For my money, I say, never descend with encumbrances, especially chains and locks, and make sure your oxygen tank is in working order.
The giant looked at me with disappointment, a look I’m familiar with from men, that sidelong glance that says, despite the swimmer’s body, you’re not very romantic, are you? He feels I have no imagination, I can tell. I explain that can be a good thing.
When I’m on the subway going under the East River, for example, I can’t visualize the miles of earth and deep river with treacherous currents separated by a thin layer of F train metal in a tube that might actually be very vulnerable to collapse for all I know. I’ve seen scale diagrams, but still when I’m on the train, it’s not something I think about, and when I try, it’s like struggling to imagine infinity. Like when you’re on a plane and you can’t visualize the scale of tiny assemblage of metal scraps in relation to amount of atmosphere. I find this very calming and calmness is key to rescue diving.
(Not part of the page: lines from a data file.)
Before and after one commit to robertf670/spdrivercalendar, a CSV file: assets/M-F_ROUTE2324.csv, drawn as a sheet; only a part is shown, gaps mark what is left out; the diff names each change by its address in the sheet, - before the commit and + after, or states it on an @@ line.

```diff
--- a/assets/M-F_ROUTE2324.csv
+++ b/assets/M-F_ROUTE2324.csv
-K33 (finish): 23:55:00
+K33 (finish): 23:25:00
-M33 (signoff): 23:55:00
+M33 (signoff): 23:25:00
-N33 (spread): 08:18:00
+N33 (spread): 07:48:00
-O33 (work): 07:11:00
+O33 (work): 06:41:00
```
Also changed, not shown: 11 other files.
Without warning, the giant bent down to kiss me, so far down maybe he should have checked for decompression. It was an odd moment to remember one of Leo’s maxims: don’t overreact, a thing is just a thing, and the world is full of things that will someday be nothing. There are artifacts that take on a life of their own: a chip of stucco from the Alamo, a length of rebar from the Berlin Wall, a piece of melted glass from the World Trade Center. Without the plaques, without their identity papers, these bits and pieces are anonymous and ordinary, but they do have comet tails of facts and rumor trailing behind them, and so sometimes a cigar is more than a cigar.
I could get you a job in the show, the giant said. You could work underwater. We could figure out how Houdini escaped, upside down, chained in a tank. We could live in a houseboat on Jamaica Bay. Every day and twice when there are matinees, the only person you would ever have to rescue is yourself.
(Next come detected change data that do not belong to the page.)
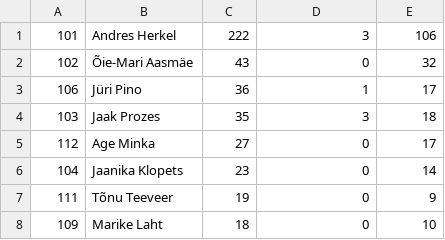
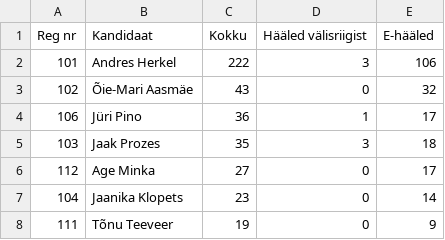
Before and after one commit to infoaed/rk2019-data, a CSV file: rk2019-tulemused.csv, drawn as a sheet; only a part is shown; the shorter side is filled out with more unchanged rows; the diff names each change by its address in the sheet, - before the commit and + after, or states it on an @@ line.

Commit message:
Add proper headers.

```diff
--- a/rk2019-tulemused.csv
+++ b/rk2019-tulemused.csv
+row 1: Reg nr | Kandidaat | Kokku | Hääled välisriigist | E-hääled
```
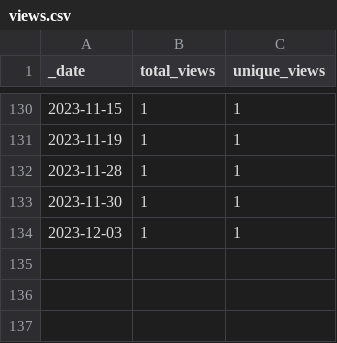
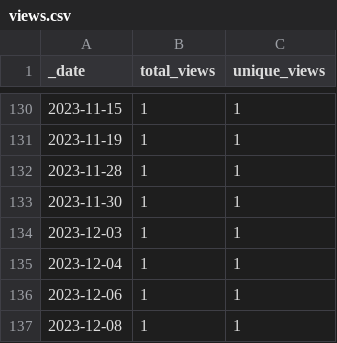
Before and after one commit to AlexRogalskiy/spark-patterns, a CSV file: traffic/views.csv, drawn as a sheet; only a part is shown, gaps mark what is left out.

```diff
--- a/traffic/views.csv
+++ b/traffic/views.csv
@@ -134 +134,4 @@ _date,total_views,unique_views
 2023-12-03,1,1
+2023-12-04,1,1
+2023-12-06,1,1
+2023-12-08,1,1
```
Also changed, not shown: traffic/clones.csv, 1 other file.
I’d heard about the unrescued: children whose boat tipped while they watched Fourth of July fireworks, passengers from a small downed plane. I thought, optimistically, these catastrophes would never happen to me, I’ll be there to pry open the window to get people out, but every first responder finds situations where the rope that’s thrown falls short. In this version of events, faces are pressed against unbreakable glass, their possessions become the dream fuel of treasure hunters. Maybe the giant’s offer was reasonable. Trauma is something I know about on a daily basis, he shouted. People stared. Why do you have to go looking for it? Partly, I did want to go with him, to only have to rescue myself day after day, but on the other hand, if I accepted the Houdini tank, I might develop the skill to imagine the ceiling caving in, the oxygen running out, and then there’s the risk that one day I’d fail even at rescuing myself.
I have to be going, I told him, but thanks for your offer.
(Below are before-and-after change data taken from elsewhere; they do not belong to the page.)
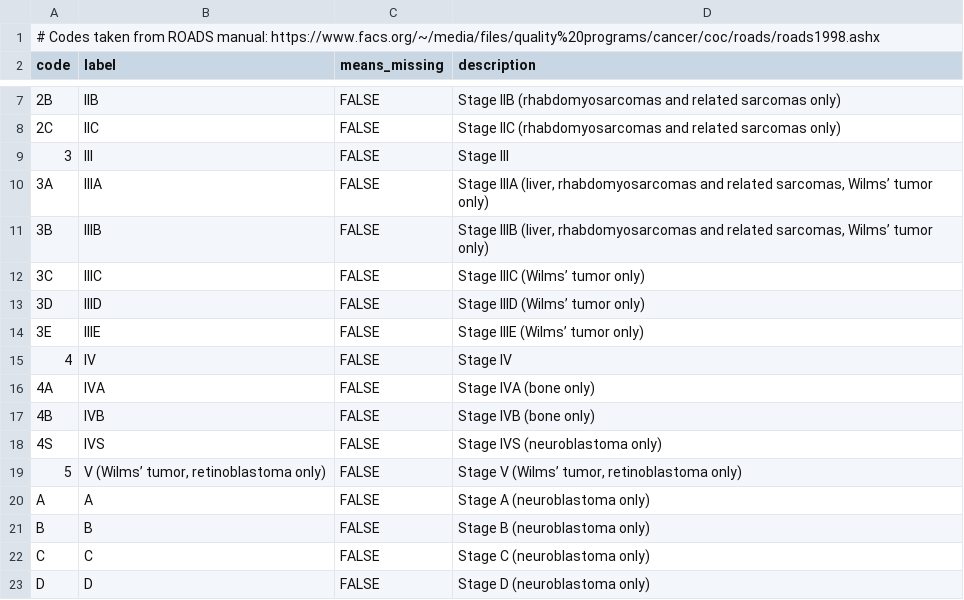
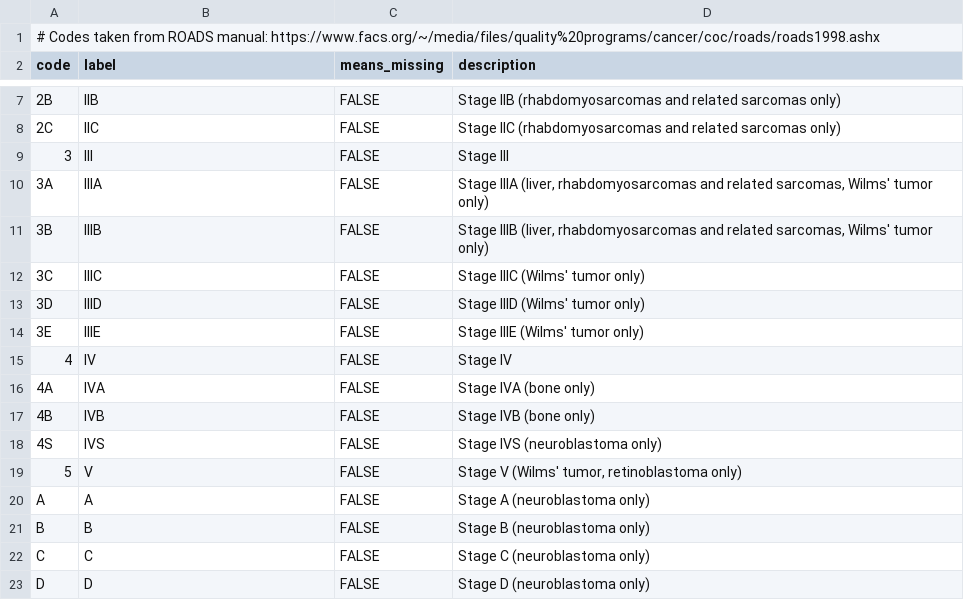
Before and after one commit to WerthPADOH/naaccr, a CSV file: data-raw/code-labels/pediatricStage.csv, drawn as a sheet; only a part is shown, gaps mark what is left out.

Commit message:
Convert many non-ASCII characters with ASCII
This is a must for factor levels and other information that users will type
in code. It is also done in the description of different codes if the
non-ASCII character is easily confused with an ASCII one.
Greek letters are left as-is in descriptive fields,
because analysts should understand them but not need to type them.

```diff
--- a/data-raw/code-labels/pediatricStage.csv
+++ b/data-raw/code-labels/pediatricStage.csv
@@ -9,7 +9,7 @@
 "3","III",FALSE,"Stage III"
-"3A","IIIA",FALSE,"Stage IIIA (liver, rhabdomyosarcomas and related sarcomas, Wilms’ tumor only)"
-"3B","IIIB",FALSE,"Stage IIIB (liver, rhabdomyosarcomas and related sarcomas, Wilms’ tumor only)"
-"3C","IIIC",FALSE,"Stage IIIC (Wilms’ tumor only)"
-"3D","IIID",FALSE,"Stage IIID (Wilms’ tumor only)"
-"3E","IIIE",FALSE,"Stage IIIE (Wilms’ tumor only)"
+"3A","IIIA",FALSE,"Stage IIIA (liver, rhabdomyosarcomas and related sarcomas, Wilms' tumor only)"
+"3B","IIIB",FALSE,"Stage IIIB (liver, rhabdomyosarcomas and related sarcomas, Wilms' tumor only)"
+"3C","IIIC",FALSE,"Stage IIIC (Wilms' tumor only)"
+"3D","IIID",FALSE,"Stage IIID (Wilms' tumor only)"
+"3E","IIIE",FALSE,"Stage IIIE (Wilms' tumor only)"
 "4","IV",FALSE,"Stage IV"
@@ -18,3 +18,3 @@
 "4S","IVS",FALSE,"Stage IVS (neuroblastoma only)"
-"5","V (Wilms’ tumor, retinoblastoma only)",FALSE,"Stage V (Wilms’ tumor, retinoblastoma only)"
+"5","V",FALSE,"Stage V (Wilms' tumor, retinoblastoma only)"
 "A","A",FALSE,"Stage A (neuroblastoma only)"
```
Also changed, not shown: data-raw/code-labels/invasionBeyondCapsule.csv, data-raw/code-labels/radiationTxDiscontinuedEarly.csv, 5 other files.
I’m a giant, he said, not a vampire. Even if I bite you, you won’t become like me.
Imagine the city is completely underwater. This is not so farfetched. Before streets buckle and dissolve, before buildings crumble, some swim in and out of windows on the forty-second or ninety-sixth whatever floors looking for survivors. Sometimes, I think this has already happened. We just don’t know it yet.
Susan Daitch is the author of three novels and a collection of short stories. She has one novel, The Lost Civilization of Suolucidir, forthcoming from City Lights, and another, White Lead, forthcoming from Random House.